(Data provided)
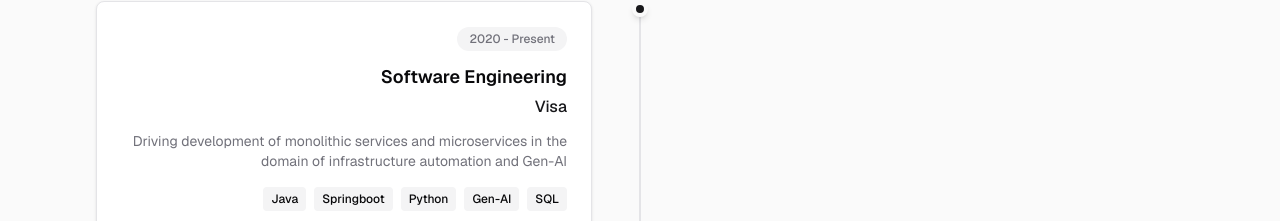
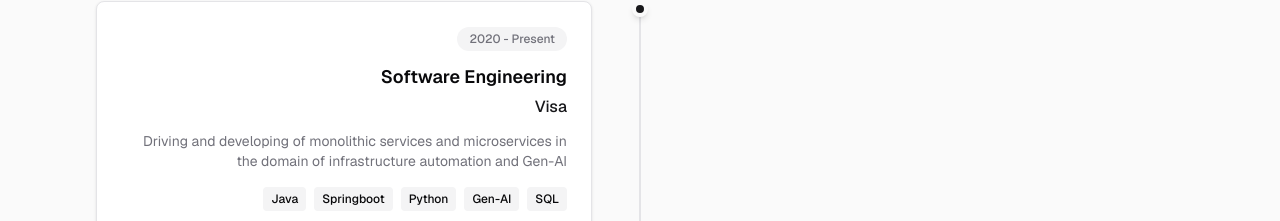
Before and after one commit to charlesgohck/charlesgohck.com, a Next.js app: page / in a window 1280 px wide. Shown: the part 1695-1916 px from the top of the page. Built offline with nearby package versions, Linux system fonts and the light colour scheme; no server answers.

Commit message:
[FIX][TYPO] Fixed wording for experiences

```diff
--- a/app/(home)/page.tsx
+++ b/app/(home)/page.tsx
@@ -358,7 +358,7 @@
       company: "Visa",
       period: "2020 - Present",
       description:
-        "Driving development of monolithic services and microservices in the domain of infrastructure automation and Gen-AI",
+        "Driving and developing of monolithic services and microservices in the domain of infrastructure automation and Gen-AI",
       technologies: ["Java", "Springboot", "Python", "Gen-AI", "SQL"],
     },
     {
```
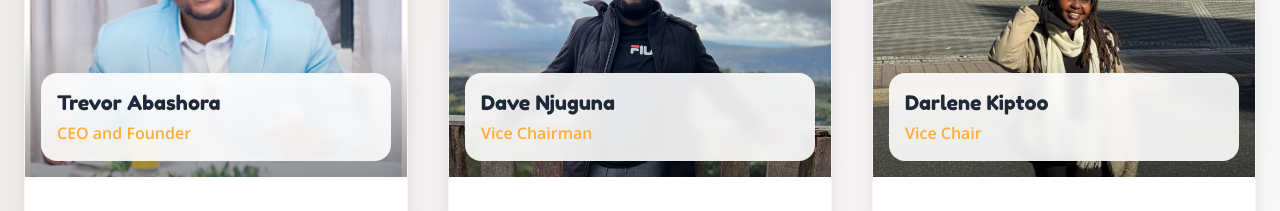
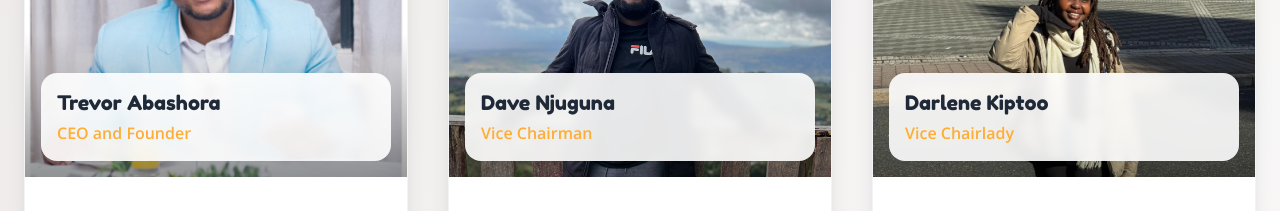
Before and after one commit to 6enard/simeis-synergy-for-change, a React (Vite) app: page / in a window 1280 px wide. Shown: the part 2780-2991 px from the top of the page. Built offline with nearby package versions, Linux system fonts and the light colour scheme.

Commit message:
Updated Leadership.tsx

```diff
--- a/src/components/Leadership.tsx
+++ b/src/components/Leadership.tsx
@@ -24,7 +24,7 @@ const Leadership = () => {
     {
       id: 3,
       name: "Darlene Kiptoo",
-      position: "Vice Chair",
+      position: "Vice Chairlady",
       image: "/darlene.jpg",
       shortStatement: "At Simei's Synergy for Change, being Vice Chairs is not about titles, it's about service...",
       fullStatement: "At Simei's Synergy for Change, being Vice Chairs is not about titles, it's about service. It's about standing in the gap when it matters most, showing up with heart, and making sure no one feels forgotten. Every time we step into a home, a street corner, a household, a village, or a room full of children, we are reminded why this foundation exists: to restore dignity, to remind people they are seen, and to be present in moments others overlook. We've seen firsthand what it means to offer hope, not as a handout, but as a hand to hold. And that's what SSC is: a living, breathing community built on real people doing real work that touches real lives. We are proud to walk alongside Trevor, our team, and every volunteer and supporter who believes, like we do, that kindness still has the power to change the world. Our promise as Vice Chairs is simple: to lead with compassion, to listen more than we speak, and to always carry the mission of SSC with humility and purpose. We may not have all the answers, but together, with faith, action, and love, we are creating them, one step at a time."
```
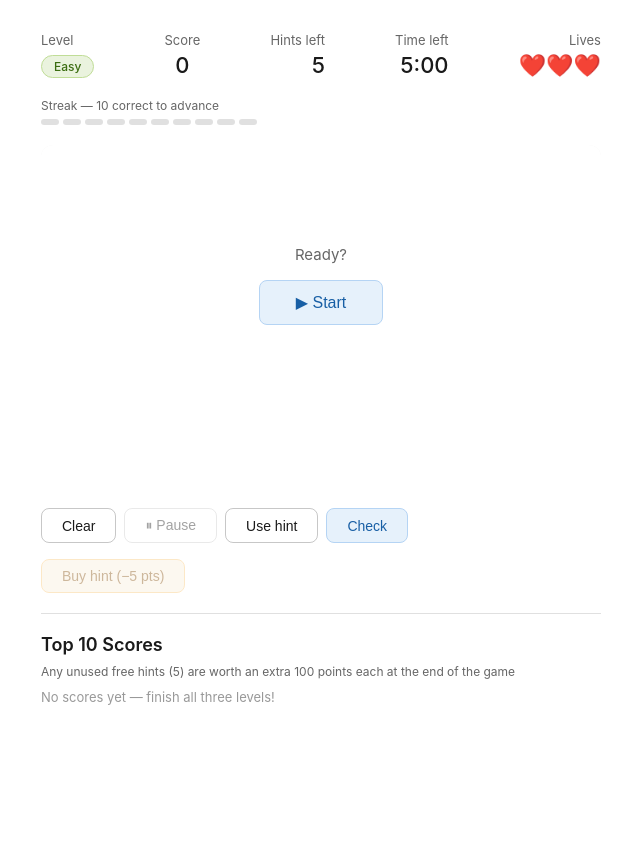
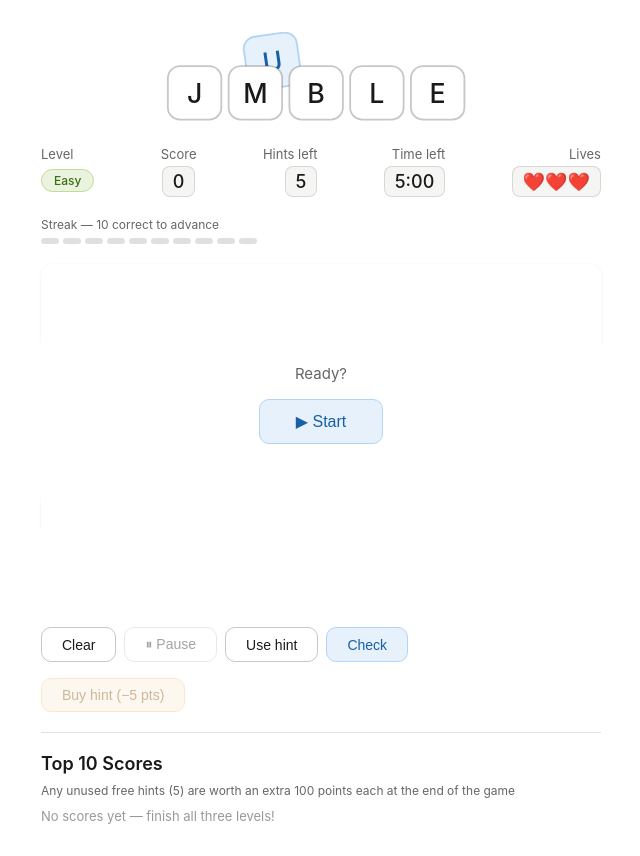
Before and after one commit to heidi-ai/jumble-game, a website built with Vite: page jumble-game/index.html in a window 1280 px wide. Shown: the whole page, without its empty margins (319-959 px from the left). Before the commit the page ends 800 px from the top, so only its background shows below. Built offline with nearby package versions, Linux system fonts and the light colour scheme; some packages are replaced by stand-ins of ours; no server answers; the database is empty.

Commit message:
Add tile-inspired UI enhancements and logo
Co-Authored-By: Claude Sonnet 4.6 <noreply@anthropic.com>

```diff
--- a/jumble-game/index.html
+++ b/jumble-game/index.html
@@ -8,6 +8,9 @@
 </head>
 <body>
   <div id="app">
+    <div class="logo-wrap">
+      <img src="logo.svg" alt="Jumble" class="game-logo" />
+    </div>
     <div class="header">
       <div class="stat">
         <span class="stat-label">Level</span>
@@ -15,19 +18,19 @@
       </div>
       <div class="stat center">
         <span class="stat-label">Score</span>
-        <div class="stat-value" id="score">0</div>
+        <div class="stat-value stat-chip" id="score">0</div>
       </div>
       <div class="stat right">
         <span class="stat-label">Hints left</span>
-        <div class="stat-value" id="hints-left">5</div>
+        <div class="stat-value stat-chip" id="hints-left">5</div>
       </div>
       <div class="stat right">
         <span class="stat-label">Time left</span>
-        <div class="stat-value" id="timer-display">5:00</div>
+        <div class="stat-value stat-chip" id="timer-display">5:00</div>
       </div>
       <div class="stat right">
         <span class="stat-label">Lives</span>
-        <div class="stat-value" id="lives-display">❤️❤️❤️</div>
+        <div class="stat-value stat-chip" id="lives-display">❤️❤️❤️</div>
       </div>
     </div>
 
--- a/jumble-game/style.css
+++ b/jumble-game/style.css
@@ -8,7 +8,7 @@
   --text-hint: #999;
   --border: rgba(0,0,0,0.12);
   --border-med: rgba(0,0,0,0.22);
-  --radius-md: 8px;
+  --radius-md: 10px;
   --radius-lg: 12px;
   --green: #3B6D11;
   --green-bg: #EAF3DE;
@@ -76,6 +76,14 @@ body {
 .stat.right { align-items: flex-end; }
 .stat-label { font-size: 13px; color: var(--text-secondary); }
 .stat-value { font-size: 22px; font-weight: 500; }
+.stat-chip {
+  background: var(--bg-secondary);
+  border: 1.5px solid var(--border);
+  border-radius: 8px;
+  padding: 4px 10px;
+  font-size: 18px;
+  font-weight: 500;
+}
 
 .level-badge {
   display: inline-block;
@@ -106,6 +114,7 @@ body {
   display: flex;
   flex-direction: column;
   gap: 6px;
+  box-shadow: 0 1px 4px rgba(0,0,0,0.06);
 }
 .card-label { font-size: 13px; color: var(--text-secondary); }
 .card-value { font-size: 15px; font-weight: 500; }
@@ -144,9 +153,10 @@ body {
   color: var(--text);
   cursor: pointer;
   user-select: none;
-  transition: background 0.12s, border-color 0.12s;
+  box-shadow: 0 1px 3px rgba(0,0,0,0.08);
+  transition: background 0.12s, border-color 0.12s, transform 0.1s;
 }
-.tile:hover { background: var(--bg-secondary); }
+.tile:hover { background: var(--bg-secondary); transform: translateY(-1px); }
 .tile.correct { background: var(--green-bg);  border-color: var(--green-border);  color: var(--green); }
 .tile.wrong   { background: var(--red-bg);    border-color: var(--red-border);    color: var(--red); }
 
@@ -223,14 +233,16 @@ body {
 button {
   padding: 8px 20px;
   border-radius: var(--radius-md);
-  border: 0.5px solid var(--border-med);
+  border: 1.5px solid var(--border-med);
   background: transparent;
   color: var(--text);
   font-size: 14px;
+  font-weight: 500;
   cursor: pointer;
-  transition: background 0.12s;
+  transition: transform 0.1s, background 0.12s;
 }
 button:hover { background: var(--bg-secondary); }
+button:active { transform: scale(0.95); }
 button.primary {
   background: var(--blue-bg);
   color: var(--blue);
@@ -288,3 +300,13 @@ button:disabled { opacity: 0.4; cursor: default; }
   text-transform: uppercase;
 }
 .initials-input:focus { outline: none; border-color: var(--blue); }
+
+.logo-wrap {
+  display: flex;
+  justify-content: center;
+  margin-bottom: 0.25rem;
+}
+.game-logo {
+  height: 90px;
+  width: auto;
+}
```
Also changed, not shown: jumble-game/logo.svg (added).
(End Data provided)
◆ What the task asks
Lines holding the word "weight": say how many there are in the data, and nothing more.

◆ Exercise response
4